[What the exercise asks] Count up the lines below where the word "builds" shows up, and respond with the number alone.

[Dataset records]
....
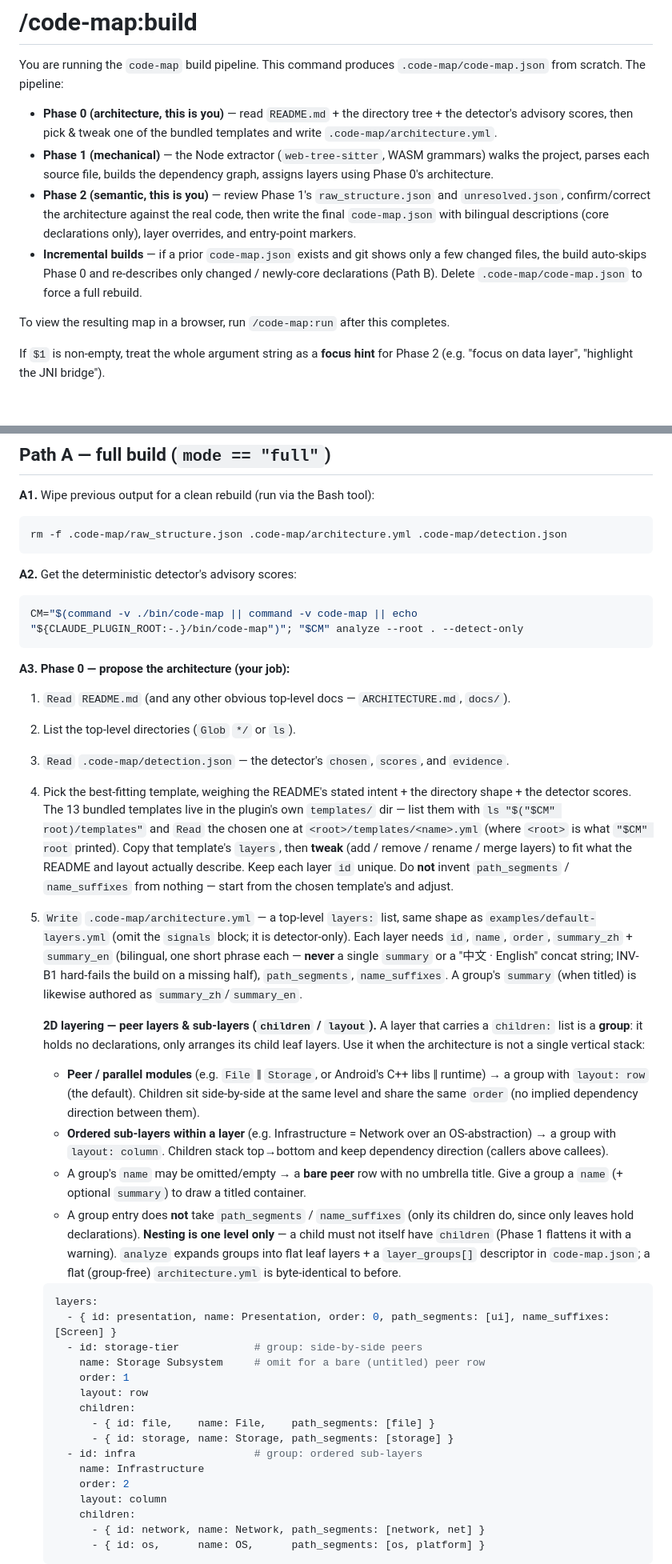
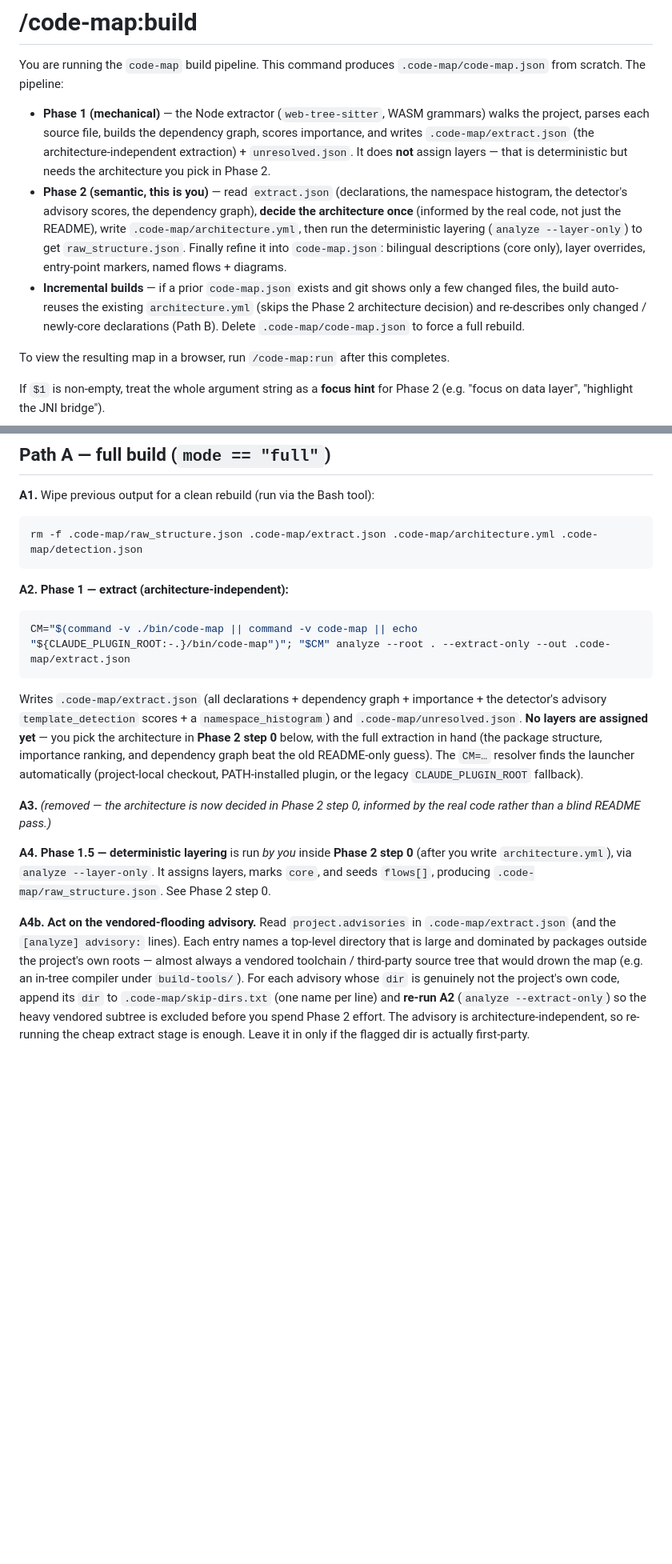
Before and after one commit to MollyAI/code-map, a Markdown page: commands/build.md, 2 parts joined by grey strips. Shown at 80% size. Rendered like a GitHub page; blank space fills up the shorter version.

````diff
--- a/commands/build.md
+++ b/commands/build.md
@@ -8,10 +8,9 @@ allowed-tools: Bash, Read, Write, Edit, Glob, Grep
 
 You are running the `code-map` build pipeline. This command produces `.code-map/code-map.json` from scratch. The pipeline:
 
-- **Phase 0 (architecture, this is you)** — read `README.md` + the directory tree + the detector's advisory scores, then pick & tweak one of the bundled templates and write `.code-map/architecture.yml`.
-- **Phase 1 (mechanical)** — the Node extractor (`web-tree-sitter`, WASM grammars) walks the project, parses each source file, builds the dependency graph, assigns layers using Phase 0's architecture.
-- **Phase 2 (semantic, this is you)** — review Phase 1's `raw_structure.json` and `unresolved.json`, confirm/correct the architecture against the real code, then write the final `code-map.json` with bilingual descriptions (core declarations only), layer overrides, and entry-point markers.
-- **Incremental builds** — if a prior `code-map.json` exists and git shows only a few changed files, the build auto-skips Phase 0 and re-describes only changed / newly-core declarations (Path B). Delete `.code-map/code-map.json` to force a full rebuild.
+- **Phase 1 (mechanical)** — the Node extractor (`web-tree-sitter`, WASM grammars) walks the project, parses each source file, builds the dependency graph, scores importance, and writes `.code-map/extract.json` (the architecture-independent extraction) + `unresolved.json`. It does **not** assign layers — that is deterministic but needs the architecture you pick in Phase 2.
+- **Phase 2 (semantic, this is you)** — read `extract.json` (declarations, the namespace histogram, the detector's advisory scores, the dependency graph), **decide the architecture once** (informed by the real code, not just the README), write `.code-map/architecture.yml`, then run the deterministic layering (`analyze --layer-only`) to get `raw_structure.json`. Finally refine it into `code-map.json`: bilingual descriptions (core only), layer overrides, entry-point markers, named flows + diagrams.
+- **Incremental builds** — if a prior `code-map.json` exists and git shows only a few changed files, the build auto-reuses the existing `architecture.yml` (skips the Phase 2 architecture decision) and re-describes only changed / newly-core declarations (Path B). Delete `.code-map/code-map.json` to force a full rebuild.
 
 To view the resulting map in a browser, run `/code-map:run` after this completes.
 
@@ -38,45 +37,20 @@ Decide incremental vs full from the git diff since the last build (this writes `
 **A1.** Wipe previous output for a clean rebuild (run via the Bash tool):
 
 ```bash
-rm -f .code-map/raw_structure.json .code-map/architecture.yml .code-map/detection.json
+rm -f .code-map/raw_structure.json .code-map/extract.json .code-map/architecture.yml .code-map/detection.json
 ```
 
-**A2.** Get the deterministic detector's advisory scores:
+**A2. Phase 1 — extract (architecture-independent):**
 
 ```bash
-CM="$(command -v ./bin/code-map || command -v code-map || echo "${CLAUDE_PLUGIN_ROOT:-.}/bin/code-map")"; "$CM" analyze --root . --detect-only
+CM="$(command -v ./bin/code-map || command -v code-map || echo "${CLAUDE_PLUGIN_ROOT:-.}/bin/code-map")"; "$CM" analyze --root . --extract-only --out .code-map/extract.json
 ```
 
-**A3. Phase 0 — propose the architecture (your job):**
+Writes `.code-map/extract.json` (all declarations + dependency graph + importance + the detector's advisory `template_detection` scores + a `namespace_histogram`) and `.code-map/unresolved.json`. **No layers are assigned yet** — you pick the architecture in **Phase 2 step 0** below, with the full extraction in hand (the package structure, importance ranking, and dependency graph beat the old README-only guess). The `CM=…` resolver finds the launcher automatically (project-local checkout, PATH-installed plugin, or the legacy `CLAUDE_PLUGIN_ROOT` fallback).
 
-1. `Read` `README.md` (and any other obvious top-level docs — `ARCHITECTURE.md`, `docs/`).
-2. List the top-level directories (`Glob` `*/` or `ls`).
-3. `Read` `.code-map/detection.json` — the detector's `chosen`, `scores`, and `evidence`.
-4. Pick the best-fitting template, weighing the README's stated intent + the directory shape + the detector scores. The 13 bundled templates live in the plugin's own `templates/` dir — list them with `ls "$("$CM" root)/templates"` and `Read` the chosen one at `<root>/templates/<name>.yml` (where `<root>` is what `"$CM" root` printed). Copy that template's `layers`, then **tweak** (add / remove / rename / merge layers) to fit what the README and layout actually describe. Keep each layer `id` unique. Do **not** invent `path_segments` / `name_suffixes` from nothing — start from the chosen template's and adjust.
-5. `Write` `.code-map/architecture.yml` — a top-level `layers:` list, same shape as `examples/default-layers.yml` (omit the `signals` block; it is detector-only). Each layer needs `id`, `name`, `order`, `summary_zh` + `summary_en` (bilingual, one short phrase each — **never** a single `summary` or a "中文 · English" concat string; INV-B1 hard-fails the build on a missing half), `path_segments`, `name_suffixes`. A group's `summary` (when titled) is likewise authored as `summary_zh`/`summary_en`.
+**A3.** *(removed — the architecture is now decided in Phase 2 step 0, informed by the real code rather than a blind README pass.)*
 
-   **2D layering — peer layers & sub-layers (`children` / `layout`).** A layer that carries a `children:` list is a **group**: it holds no declarations, only arranges its child leaf layers. Use it when the architecture is not a single vertical stack:
-   - **Peer / parallel modules** (e.g. `File` ‖ `Storage`, or Android's C++ libs ‖ runtime) → a group with `layout: row` (the default). Children sit side-by-side at the same level and share the same `order` (no implied dependency direction between them).
-   - **Ordered sub-layers within a layer** (e.g. Infrastructure = Network over an OS-abstraction) → a group with `layout: column`. Children stack top→bottom and keep dependency direction (callers above callees).
-   - A group's `name` may be omitted/empty → a **bare peer** row with no umbrella title. Give a group a `name` (+ optional `summary`) to draw a titled container.
-   - A group entry does **not** take `path_segments` / `name_suffixes` (only its children do, since only leaves hold declarations). **Nesting is one level only** — a child must not itself have `children` (Phase 1 flattens it with a warning). `analyze` expands groups into flat leaf layers + a `layer_groups[]` descriptor in `code-map.json`; a flat (group-free) `architecture.yml` is byte-identical to before.
+**A4. Phase 1.5 — deterministic layering** is run *by you* inside **Phase 2 step 0** (after you write `architecture.yml`), via `analyze --layer-only`. It assigns layers, marks `core`, and seeds `flows[]`, producing `.code-map/raw_structure.json`. See Phase 2 step 0.
 
-   ```yaml
-   layers:
-     - { id: presentation, name: Presentation, order: 0, path_segments: [ui], name_suffixes: [Screen] }
-     - id: storage-tier            # group: side-by-side peers
-       name: Storage Subsystem     # omit for a bare (untitled) peer row
-       order: 1
-       layout: row
-       children:
-         - { id: file,    name: File,    path_segments: [file] }
-         - { id: storage, name: Storage, path_segments: [storage] }
-     - id: infra                   # group: ordered sub-layers
-       name: Infrastructure
-       order: 2
-       layout: column
-       children:
-         - { id: network, name: Network, path_segments: [network, net] }
-         - { id: os,      name: OS,      path_segments: [os, platform] }
-   ```
+**A4b. Act on the vendored-flooding advisory.** Read `project.advisories` in `.code-map/extract.json` (and the `[analyze] advisory:` lines). Each entry names a top-level directory that is large and dominated by packages outside the project's own roots — almost always a vendored toolchain / third-party source tree that would drown the map (e.g. an in-tree compiler under `build-tools/`). For each advisory whose `dir` is genuinely not the project's own code, append its `dir` to `.code-map/skip-dirs.txt` (one name per line) and **re-run A2** (`analyze --extract-only`) so the heavy vendored subtree is excluded before you spend Phase 2 effort. The advisory is architecture-independent, so re-running the cheap extract stage is enough. Leave it in only if the flagged dir is actually first-party.
 
````
Also changed, not shown: other parts of commands/build.md (+39 -30 lines).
....
[Result] 4